* Your task *
Find and copy the lines in the records beneath this task that contain the word "全文如下".

Revision comparison data
* * *
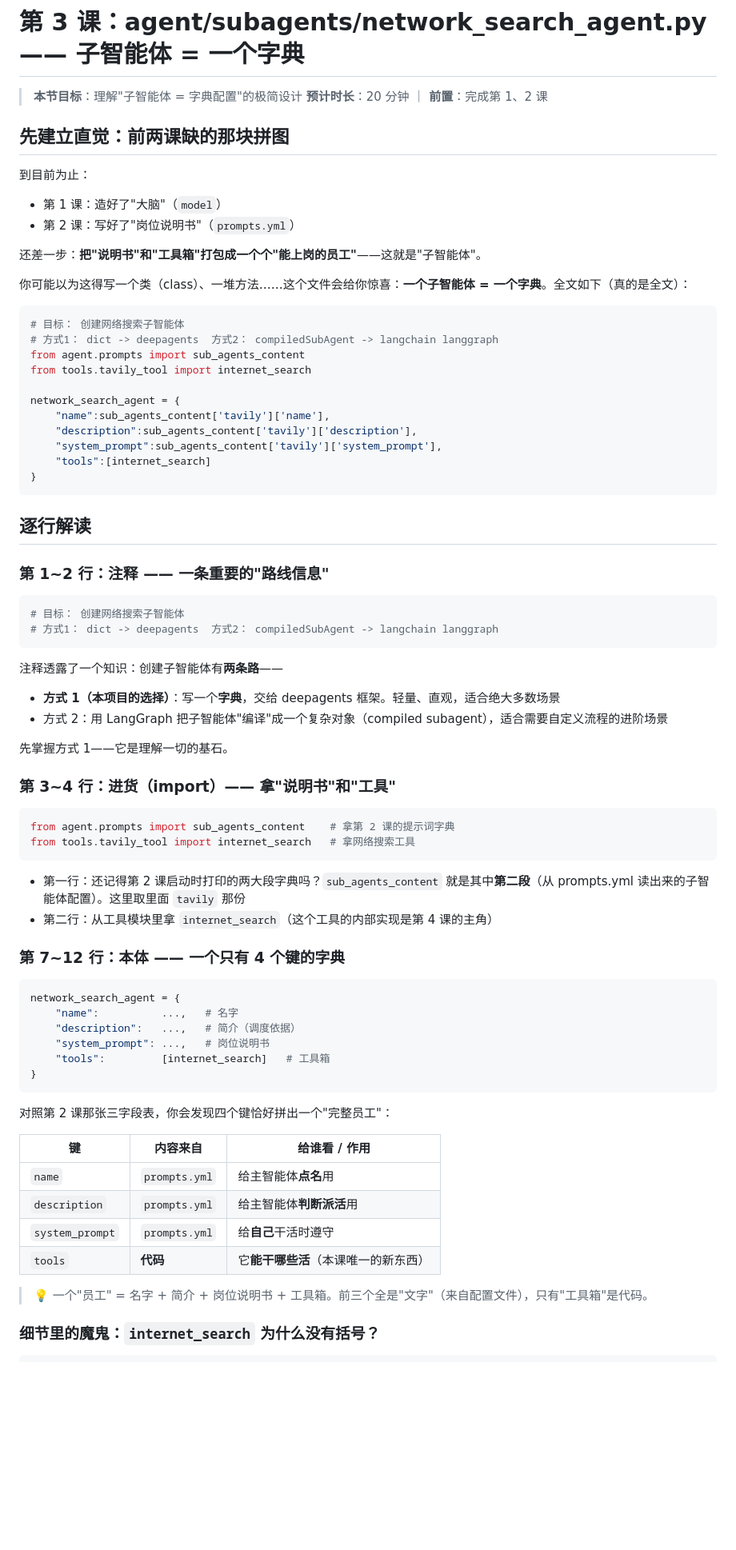
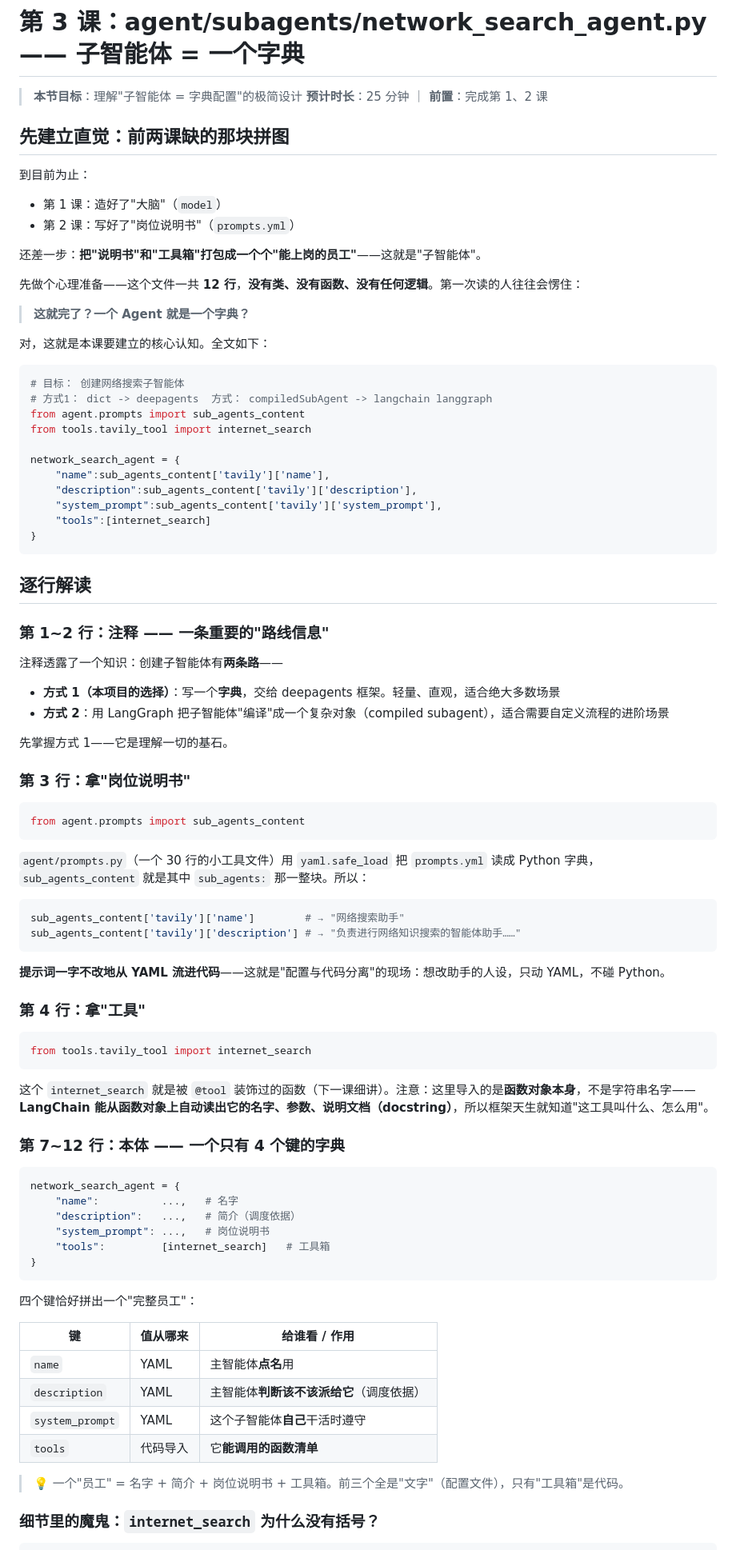
Before and after one commit to Justinjchen-Cornell/AI-Agent-Starter-Study, a Markdown page: docs/lessons/03-subagent.md, the part around one of its changes. Shown at 80% size. Rendered like a GitHub page; blank space fills up the shorter version.

````diff
--- a/docs/lessons/03-subagent.md
+++ b/docs/lessons/03-subagent.md
@@ -1,7 +1,7 @@
 # 第 3 课：agent/subagents/network_search_agent.py —— 子智能体 = 一个字典
 
 > **本节目标**：理解"子智能体 = 字典配置"的极简设计
-> **预计时长**：20 分钟 ｜ **前置**：完成第 1、2 课
+> **预计时长**：25 分钟 ｜ **前置**：完成第 1、2 课
 
 ## 先建立直觉：前两课缺的那块拼图
 
@@ -12,11 +12,15 @@
 
 还差一步：**把"说明书"和"工具箱"打包成一个个"能上岗的员工"**——这就是"子智能体"。
 
-你可能以为这得写一个类（class）、一堆方法……这个文件会给你惊喜：**一个子智能体 = 一个字典**。全文如下（真的是全文）：
+先做个心理准备——这个文件一共 **12 行**，**没有类、没有函数、没有任何逻辑**。第一次读的人往往会愣住：
+
+> **这就完了？一个 Agent 就是一个字典？**
+
+对，这就是本课要建立的核心认知。全文如下：
 
 ```python
 # 目标： 创建网络搜索子智能体
-# 方式1： dict -> deepagents  方式2： compiledSubAgent -> langchain langgraph
+# 方式1： dict -> deepagents  方式： compiledSubAgent -> langchain langgraph
 from agent.prompts import sub_agents_content
 from tools.tavily_tool import internet_search
 
@@ -32,27 +36,35 @@ network_search_agent = {
 
 ### 第 1~2 行：注释 —— 一条重要的"路线信息"
 
-```python
-# 目标： 创建网络搜索子智能体
-# 方式1： dict -> deepagents  方式2： compiledSubAgent -> langchain langgraph
-```
-
 注释透露了一个知识：创建子智能体有**两条路**——
 
 - **方式 1（本项目的选择）**：写一个**字典**，交给 deepagents 框架。轻量、直观，适合绝大多数场景
-- 方式 2：用 LangGraph 把子智能体"编译"成一个复杂对象（compiled subagent），适合需要自定义流程的进阶场景
+- **方式 2**：用 LangGraph 把子智能体"编译"成一个复杂对象（compiled subagent），适合需要自定义流程的进阶场景
 
 先掌握方式 1——它是理解一切的基石。
 
-### 第 3~4 行：进货（import）—— 拿"说明书"和"工具"
+### 第 3 行：拿"岗位说明书"
 
 ```python
-from agent.prompts import sub_agents_content    # 拿第 2 课的提示词字典
-from tools.tavily_tool import internet_search   # 拿网络搜索工具
+from agent.prompts import sub_agents_content
 ```
 
-- 第一行：还记得第 2 课启动时打印的两大段字典吗？`sub_agents_content` 就是其中**第二段**（从 prompts.yml 读出来的子智能体配置）。这里取里面 `tavily` 那份
-- 第二行：从工具模块里拿 `internet_search`（这个工具的内部实现是第 4 课的主角）
+`agent/prompts.py`（一个 30 行的小工具文件）用 `yaml.safe_load` 把 `prompts.yml` 读成 Python 字典，`sub_agents_content` 就是其中 `sub_agents:` 那一整块。所以：
+
+```python
+sub_agents_content['tavily']['name']        # → "网络搜索助手"
+sub_agents_content['tavily']['description'] # → "负责进行网络知识搜索的智能体助手……"
+```
+
+**提示词一字不改地从 YAML 流进代码**——这就是"配置与代码分离"的现场：想改助手的人设，只动 YAML，不碰 Python。
+
+### 第 4 行：拿"工具"
+
+```python
+from tools.tavily_tool import internet_search
+```
+
+这个 `internet_search` 就是被 `@tool` 装饰过的函数（下一课细讲）。注意：这里导入的是**函数对象本身**，不是字符串名字——**LangChain 能从函数对象上自动读出它的名字、参数、说明文档（docstring）**，所以框架天生就知道"这工具叫什么、怎么用"。
 
 ### 第 7~12 行：本体 —— 一个只有 4 个键的字典
 
@@ -65,16 +77,16 @@ network_search_agent = {
 }
 ```
 
-对照第 2 课那张三字段表，你会发现四个键恰好拼出一个"完整员工"：
+四个键恰好拼出一个"完整员工"：
 
-| 键 | 内容来自 | 给谁看 / 作用 |
+| 键 | 值从哪来 | 给谁看 / 作用 |
 |---|---|---|
-| `name` | `prompts.yml` | 给主智能体**点名**用 |
-| `description` | `prompts.yml` | 给主智能体**判断派活**用 |
-| `system_prompt` | `prompts.yml` | 给**自己**干活时遵守 |
-| `tools` | **代码** | 它**能干哪些活**（本课唯一的新东西） |
+| `name` | YAML | 主智能体**点名**用 |
+| `description` | YAML | 主智能体**判断该不该派给它**（调度依据） |
+| `system_prompt` | YAML | 这个子智能体**自己**干活时遵守 |
+| `tools` | 代码导入 | 它**能调用的函数清单** |
 
-> 💡 一个"员工" = 名字 + 简介 + 岗位说明书 + 工具箱。前三个全是"文字"（来自配置文件），只有"工具箱"是代码。
+> 💡 一个"员工" = 名字 + 简介 + 岗位说明书 + 工具箱。前三个全是"文字"（配置文件），只有"工具箱"是代码。
 
 ### 细节里的魔鬼：`internet_search` 为什么没有括号？
 
````
Also changed, not shown: other parts of docs/lessons/03-subagent.md (+54 -40 lines).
* * *
* Completed exercise *
-你可能以为这得写一个类（class）、一堆方法……这个文件会给你惊喜：**一个子智能体 = 一个字典**。全文如下（真的是全文）：
+对，这就是本课要建立的核心认知。全文如下：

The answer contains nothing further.